Sophistication seems to lie on the spectrum between the Retro Past or the Austere Future, and the display of its corresponding taste. For either one curates objects of “warmth” or those that are “cold”, while “sentimental” responds to “calculating”.
Consider again Nikos Salingros’ arguments about ornament: that it adds coherent information. As Ellen Dissanyake argued in her book, the display of ornamentation is widely regarded as human enhancement. Echoing work done by Michael O’Hanlon (published in 1989) Dissanayake wrote (p.102), “The Wahgi [of Papua New Guinea], reports O’Hanlon, do not consider adornment and display to be frivolous […] the Wahgi believe that an adorned person is more important and ‘real’ than an unadorned “natural” person, a belief totally at variance with contemporary Western ideas…” She goes on to cite many other examples, concluding with:
Concern for dress goes along with concern for one’s bearing and manner, and these reflect the self-control and civility that humans from the earliest times seem to have deliberately imposed on their ‘natural’ or animal inclinations and regarded as essential to harmonious social life.
While the examples at this part of her book focused on clothing and dress, they serve as scaffolds to extrapolate from: our concern for ornament is a human appetite, a way that we express our supra-animal minds. Dissanyake closes the chapter in question (“The Arts as Means of Enhancement”) by narrating a brief Western art history:
For the past two hundred years… the formality and artificiality that universally characterize civilized behaviour have been suspect. Wordsworth praised the beauty to be found in the natural rustic speech or ordinary people; since his time, poetry has moved further and further away from the characteristics that marked it as poetry for thousands of years [while] 20th Century Western artists have typically been concerned with making art more natural (using ordinary materials from daily life or depicting humble, trivial, or vulgar subjects) and showing that the natural, when regarded aesthetically, is really art. […] In this they both lead and follow, absorb and reflect postmodern Western society which is the apogee of the trend I have been describing where now the natural is elevated to the cultural, where nature and the natural viewed as rare and “special” are deliberately inserted into culture as something desired. I have pointed out that most cultures like shiny, new-looking, bright, and conspicuously artificial things. […] But we prefer the worn and the faded because they look natural and authentic.

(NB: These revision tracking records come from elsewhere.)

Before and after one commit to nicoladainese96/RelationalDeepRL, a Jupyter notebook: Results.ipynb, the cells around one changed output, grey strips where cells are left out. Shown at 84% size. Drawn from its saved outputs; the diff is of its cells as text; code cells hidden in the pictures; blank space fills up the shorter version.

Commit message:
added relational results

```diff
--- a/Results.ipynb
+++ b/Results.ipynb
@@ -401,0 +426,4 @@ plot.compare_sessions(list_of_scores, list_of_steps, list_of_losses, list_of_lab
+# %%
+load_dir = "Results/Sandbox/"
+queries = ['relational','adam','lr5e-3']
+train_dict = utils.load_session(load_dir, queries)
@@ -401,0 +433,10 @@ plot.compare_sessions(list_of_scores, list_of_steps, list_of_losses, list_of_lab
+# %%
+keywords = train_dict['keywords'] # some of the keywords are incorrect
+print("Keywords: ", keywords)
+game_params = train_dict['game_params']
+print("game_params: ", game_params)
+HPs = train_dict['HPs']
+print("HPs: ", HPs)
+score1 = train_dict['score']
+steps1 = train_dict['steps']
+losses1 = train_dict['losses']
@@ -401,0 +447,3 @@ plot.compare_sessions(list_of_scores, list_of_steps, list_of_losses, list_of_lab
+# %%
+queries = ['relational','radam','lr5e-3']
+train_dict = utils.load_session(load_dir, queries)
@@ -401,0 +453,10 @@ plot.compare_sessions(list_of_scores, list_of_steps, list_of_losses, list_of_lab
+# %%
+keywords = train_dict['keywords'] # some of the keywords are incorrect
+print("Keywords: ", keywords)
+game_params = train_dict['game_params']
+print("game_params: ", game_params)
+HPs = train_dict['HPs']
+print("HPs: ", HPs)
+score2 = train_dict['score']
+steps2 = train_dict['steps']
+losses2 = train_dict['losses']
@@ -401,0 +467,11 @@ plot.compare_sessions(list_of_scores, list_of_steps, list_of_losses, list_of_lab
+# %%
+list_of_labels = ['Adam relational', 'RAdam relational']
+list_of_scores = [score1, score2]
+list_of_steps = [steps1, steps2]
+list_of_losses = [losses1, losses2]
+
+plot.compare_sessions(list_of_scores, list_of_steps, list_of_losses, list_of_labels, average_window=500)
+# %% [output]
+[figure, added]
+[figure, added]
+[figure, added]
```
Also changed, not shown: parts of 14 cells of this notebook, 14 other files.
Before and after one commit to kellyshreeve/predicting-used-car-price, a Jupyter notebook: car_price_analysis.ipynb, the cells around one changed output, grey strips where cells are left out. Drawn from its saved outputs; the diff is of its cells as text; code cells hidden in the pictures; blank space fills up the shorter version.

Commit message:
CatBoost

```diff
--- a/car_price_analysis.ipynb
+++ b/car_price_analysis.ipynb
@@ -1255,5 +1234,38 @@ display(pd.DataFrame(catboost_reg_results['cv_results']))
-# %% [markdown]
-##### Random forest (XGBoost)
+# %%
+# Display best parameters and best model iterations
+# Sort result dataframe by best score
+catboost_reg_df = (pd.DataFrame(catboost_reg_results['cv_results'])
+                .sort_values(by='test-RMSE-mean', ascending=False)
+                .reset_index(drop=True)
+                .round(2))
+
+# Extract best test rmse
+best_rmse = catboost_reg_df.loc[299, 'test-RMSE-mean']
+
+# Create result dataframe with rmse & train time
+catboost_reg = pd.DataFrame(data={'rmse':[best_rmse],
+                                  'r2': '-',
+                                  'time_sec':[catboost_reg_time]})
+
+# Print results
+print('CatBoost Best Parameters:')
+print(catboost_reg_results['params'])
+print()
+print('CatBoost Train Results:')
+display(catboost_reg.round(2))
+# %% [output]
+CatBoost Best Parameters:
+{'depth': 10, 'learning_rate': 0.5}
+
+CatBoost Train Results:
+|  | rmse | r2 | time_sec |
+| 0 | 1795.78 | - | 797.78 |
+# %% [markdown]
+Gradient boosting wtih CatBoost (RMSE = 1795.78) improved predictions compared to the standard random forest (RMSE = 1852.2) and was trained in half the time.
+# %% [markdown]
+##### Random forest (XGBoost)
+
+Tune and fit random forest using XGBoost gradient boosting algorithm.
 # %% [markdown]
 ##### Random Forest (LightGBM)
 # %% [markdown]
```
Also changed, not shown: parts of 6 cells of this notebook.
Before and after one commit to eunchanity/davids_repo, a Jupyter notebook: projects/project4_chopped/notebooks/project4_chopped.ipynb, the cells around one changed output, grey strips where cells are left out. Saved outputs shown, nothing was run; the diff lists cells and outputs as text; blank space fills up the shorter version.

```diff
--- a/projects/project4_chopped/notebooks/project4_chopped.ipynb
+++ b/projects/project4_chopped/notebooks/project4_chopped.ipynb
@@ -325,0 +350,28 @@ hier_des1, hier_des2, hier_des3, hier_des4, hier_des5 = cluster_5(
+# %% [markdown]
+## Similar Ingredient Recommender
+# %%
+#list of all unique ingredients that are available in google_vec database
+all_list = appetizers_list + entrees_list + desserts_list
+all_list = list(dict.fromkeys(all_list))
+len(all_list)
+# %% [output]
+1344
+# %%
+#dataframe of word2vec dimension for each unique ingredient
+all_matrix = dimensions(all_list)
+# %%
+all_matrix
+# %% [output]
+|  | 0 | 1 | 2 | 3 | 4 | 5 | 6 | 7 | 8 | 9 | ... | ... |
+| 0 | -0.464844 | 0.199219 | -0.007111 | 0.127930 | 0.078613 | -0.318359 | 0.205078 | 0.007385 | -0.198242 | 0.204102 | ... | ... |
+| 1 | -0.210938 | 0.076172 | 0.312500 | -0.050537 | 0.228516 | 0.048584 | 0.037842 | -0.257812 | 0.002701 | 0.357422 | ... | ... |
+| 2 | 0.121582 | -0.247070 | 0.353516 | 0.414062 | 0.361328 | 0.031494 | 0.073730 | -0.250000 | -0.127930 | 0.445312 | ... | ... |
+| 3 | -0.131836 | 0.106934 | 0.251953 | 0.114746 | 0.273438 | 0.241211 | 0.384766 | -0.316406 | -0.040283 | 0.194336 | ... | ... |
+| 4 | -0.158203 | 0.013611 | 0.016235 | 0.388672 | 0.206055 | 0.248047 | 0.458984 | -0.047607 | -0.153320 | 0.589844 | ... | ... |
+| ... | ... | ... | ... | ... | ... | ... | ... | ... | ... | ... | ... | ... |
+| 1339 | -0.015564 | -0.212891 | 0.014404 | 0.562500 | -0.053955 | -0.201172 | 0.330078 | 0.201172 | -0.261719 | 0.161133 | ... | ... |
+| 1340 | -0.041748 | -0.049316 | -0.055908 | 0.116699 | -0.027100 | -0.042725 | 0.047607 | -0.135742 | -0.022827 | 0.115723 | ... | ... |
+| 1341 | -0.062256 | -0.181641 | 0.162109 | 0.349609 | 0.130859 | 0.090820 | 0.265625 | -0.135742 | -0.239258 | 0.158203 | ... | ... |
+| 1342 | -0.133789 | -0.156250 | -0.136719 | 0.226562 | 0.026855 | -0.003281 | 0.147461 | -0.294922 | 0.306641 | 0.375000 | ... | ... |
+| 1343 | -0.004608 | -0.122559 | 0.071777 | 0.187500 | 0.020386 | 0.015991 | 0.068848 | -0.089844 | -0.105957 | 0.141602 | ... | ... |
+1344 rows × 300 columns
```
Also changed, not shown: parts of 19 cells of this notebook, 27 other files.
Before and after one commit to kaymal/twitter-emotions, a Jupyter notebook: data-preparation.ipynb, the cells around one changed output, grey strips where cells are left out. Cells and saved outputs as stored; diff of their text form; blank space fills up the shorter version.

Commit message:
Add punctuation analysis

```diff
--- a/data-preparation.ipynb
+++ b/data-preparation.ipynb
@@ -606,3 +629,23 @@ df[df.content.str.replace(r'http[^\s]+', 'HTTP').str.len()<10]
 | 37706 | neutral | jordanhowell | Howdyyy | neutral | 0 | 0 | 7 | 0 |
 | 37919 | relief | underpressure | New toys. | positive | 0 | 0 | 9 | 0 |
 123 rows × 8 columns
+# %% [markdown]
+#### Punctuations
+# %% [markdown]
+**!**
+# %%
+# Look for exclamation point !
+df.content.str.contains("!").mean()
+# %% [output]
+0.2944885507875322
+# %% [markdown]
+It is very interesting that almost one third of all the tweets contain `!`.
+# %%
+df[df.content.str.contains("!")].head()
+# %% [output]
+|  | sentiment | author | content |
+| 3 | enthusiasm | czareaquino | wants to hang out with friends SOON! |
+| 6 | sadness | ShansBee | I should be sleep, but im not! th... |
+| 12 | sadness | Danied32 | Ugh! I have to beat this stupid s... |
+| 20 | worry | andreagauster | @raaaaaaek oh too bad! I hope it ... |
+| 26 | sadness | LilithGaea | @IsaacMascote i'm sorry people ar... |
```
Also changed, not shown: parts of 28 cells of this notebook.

The Minimalised future is shiny and new and special, and thus in tune with our human natures. Yet it is also austere and cold, speaking to a sense of self-control and discipline, which is acquired … that is to say, civilized. Our flourishing Retro hipsterdom is the late 20th Century’s postmodern concern for authenticity spoken of by Dissanayake. But maybe it is also way for our culture to digest the records of the previous hundred years and decide what should be considered timeless, what should we formalize into the artificiality of culture which our human appetites desire.
- May 2016: restored audio link, minor copy edits
- Aug 2015: this version produced
- 2013: published to my blog